Task to carry out: Take every line from the listing below that contains "Report".
━━━ Data to use
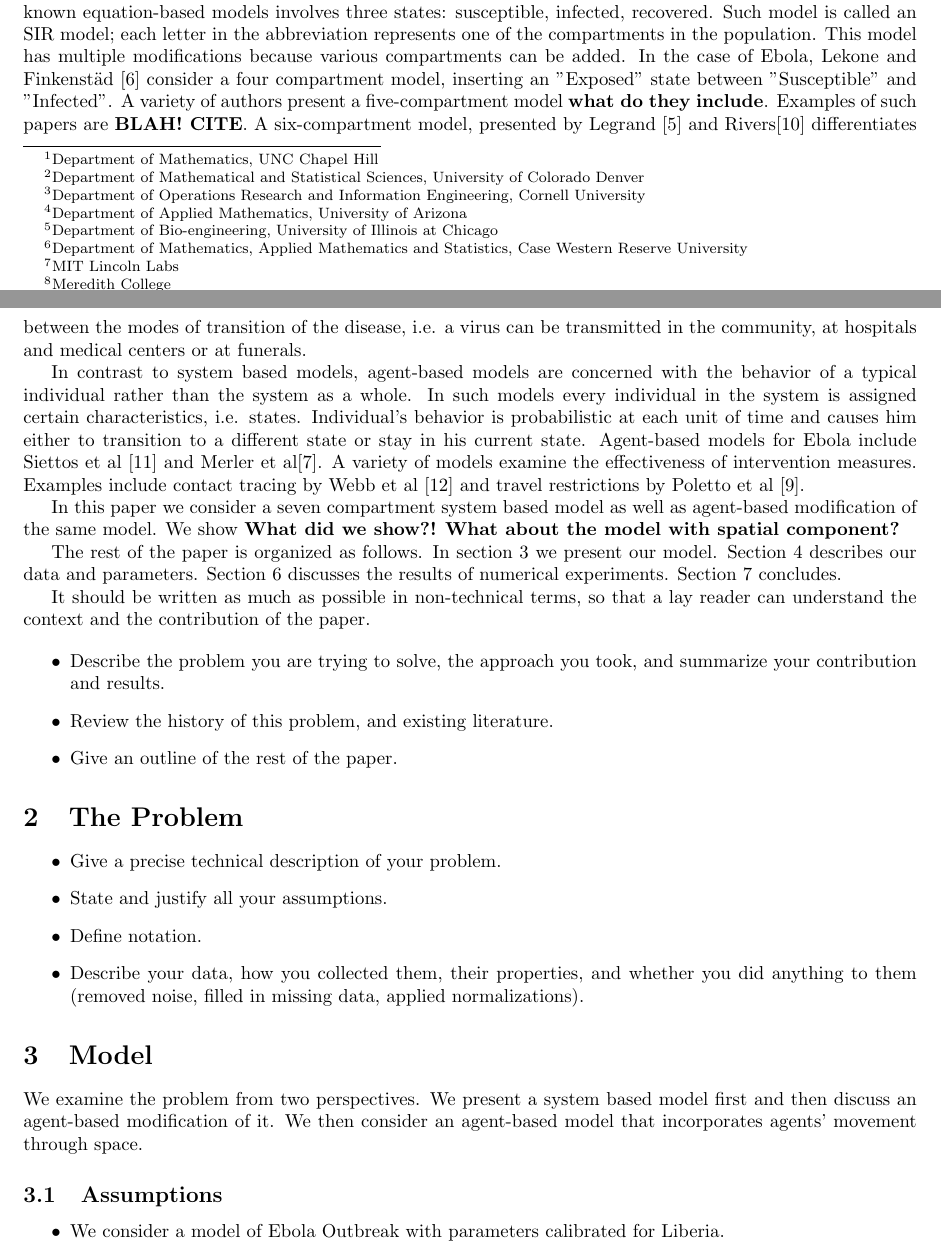
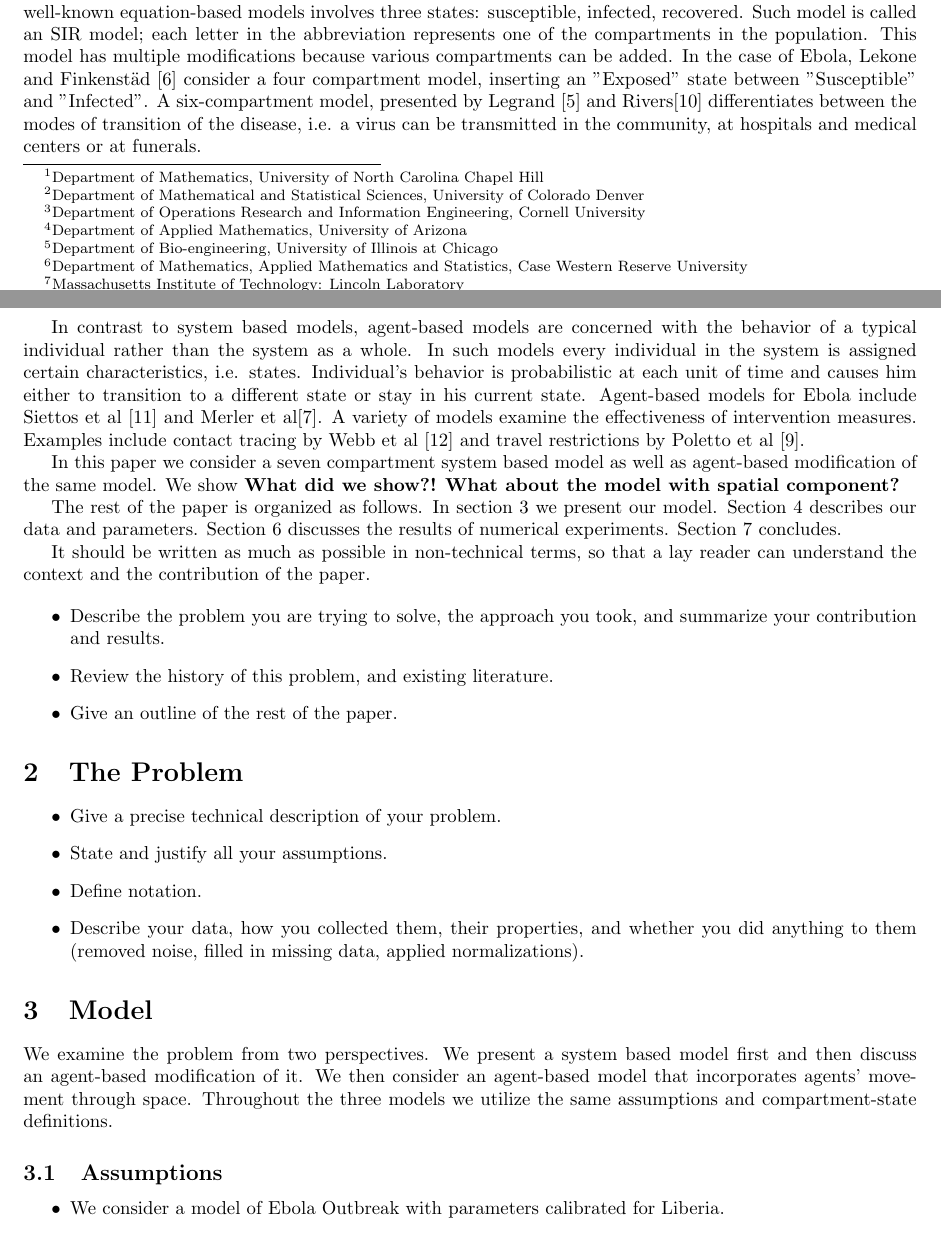
Before and after one commit to YuhangMa/MIT-Lincoln-Lab, a LaTeX paper (Report.tex): two parts of pages 1 and 2 of 12, joined at a grey line, cut so that both start at the same text. Compiled offline with pdfLaTeX.

Commit message:
Affiliations

```diff
--- a/Report.tex
+++ b/Report.tex
@@ -22,7 +22,7 @@
 
 \def\thefootnote{\arabic{footnote}}
 \begin{center}
-  Hsuan-Wei Lee\footnote{Department of Mathematics, UNC Chapel Hill},
+  Hsuan-Wei Lee\footnote{Department of Mathematics, University of North Carolina Chapel Hill},
   Anzhelika Lyubenko\footnote{Department of Mathematical and Statistical Sciences, University of Colorado Denver},
   Yuhang Ma\footnote{Department of Operations Research and Information Engineering, Cornell University},
   Emily Meissen\footnote{Department of Applied Mathematics, University of Arizona},
@@ -34,4 +34,3 @@ Department of Mathematics, Applied Mathematics and Statistics, Case Western Rese
 %\vspace{.1truein}
 
 \begin{center}
-Mentors: John Peach \footnote{MIT Lincoln Labs}, Cammey Cole Manning\footnote{Meredith College},
@@ -54,7 +54,7 @@ The current outbreak may be different because it was the first time Ebola was co
 
 A variety of cultural and economic factors have contributed to the spread of the disease: lack of medical centers in some regions and poor sensitization practices in such centers, distrust in the western medicine, poverty and traditional burial ceremony which includes physical contact with the diseased \cite{WHOReasons}.
 
-One may look at the spread of the infectious diseases from two perspectives: system based and agent based. In the system based model the entire population is divided into compartments with a certain proportion of the population in each. As time progresses certain amount of people flow from one compartment into another. Naturally, such relationship is described either by a difference or a differential equation. One of the most well-known equation-based models involves three states: susceptible, infected, recovered. Such model is called an SIR model; each letter in the abbreviation represents one of the compartments in the population. This model has multiple modifications because various compartments can be added. In the case of Ebola, Lekone and Finkenstäd \cite{Lekone2006} consider a four compartment model, inserting an "Exposed" state between "Susceptible" and "Infected". A variety of authors present a five-compartment model \textbf{what do they include}. Examples of such papers are \textbf{BLAH! CITE}. A six-compartment model, presented by Legrand \cite{Legrand2007} and Rivers\cite{Rivers2014} differentiates between the modes of transition of the disease, i.e. a virus can be transmitted in the community, at hospitals and medical centers or at funerals.
+One may look at the spread of the infectious diseases from two perspectives: system based and agent based. In the system based model the entire population is divided into compartments with a certain proportion of the population in each. As time progresses certain amount of people flow from one compartment into another. Naturally, such relationship is described either by a difference or a differential equation. One of the most well-known equation-based models involves three states: susceptible, infected, recovered. Such model is called an SIR model; each letter in the abbreviation represents one of the compartments in the population. This model has multiple modifications because various compartments can be added. In the case of Ebola, Lekone and Finkenstäd \cite{Lekone2006} consider a four compartment model, inserting an "Exposed" state between "Susceptible" and "Infected". A six-compartment model, presented by Legrand \cite{Legrand2007} and Rivers\cite{Rivers2014} differentiates between the modes of transition of the disease, i.e. a virus can be transmitted in the community, at hospitals and medical centers or at funerals.
 
 In contrast to system based models, agent-based models are concerned with the behavior of a typical individual rather than the system as a whole. In such models every individual in the system is assigned certain characteristics, i.e. states. Individual's behavior is probabilistic at each unit of time and causes him either to transition to a different state or stay in his current state. Agent-based models for Ebola include Siettos et al \cite{Siettos2015} and Merler et al\cite{Merler2015}. A variety of models examine the effectiveness of intervention measures. Examples include contact tracing by Webb et al \cite{Webb2015} and travel restrictions by Poletto et al \cite{Poletto2014}.
 
@@ -103,7 +103,7 @@ applied normalizations).
 %
 %
 %
-We examine the problem from two perspectives. We present a system based model first and then discuss an agent-based modification of it. We then consider an agent-based model that incorporates agents' movement through space.
+We examine the problem from two perspectives. We present a system based model first and then discuss an agent-based modification of it. We then consider an agent-based model that incorporates agents' movement through space. Throughout the three models we utilize the same assumptions and compartment-state definitions.
 %
 % ASSUMPTIONS
 %
```
Also changed, not shown: Report.tex (3 more changed lines).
━━━━━━
Exercise solution:
Before and after one commit to YuhangMa/MIT-Lincoln-Lab, a LaTeX paper (Report.tex): two parts of pages 1 and 2 of 12, joined at a grey line, cut so that both start at the same text. Compiled offline with pdfLaTeX.
--- a/Report.tex
+++ b/Report.tex
Also changed, not shown: Report.tex (3 more changed lines).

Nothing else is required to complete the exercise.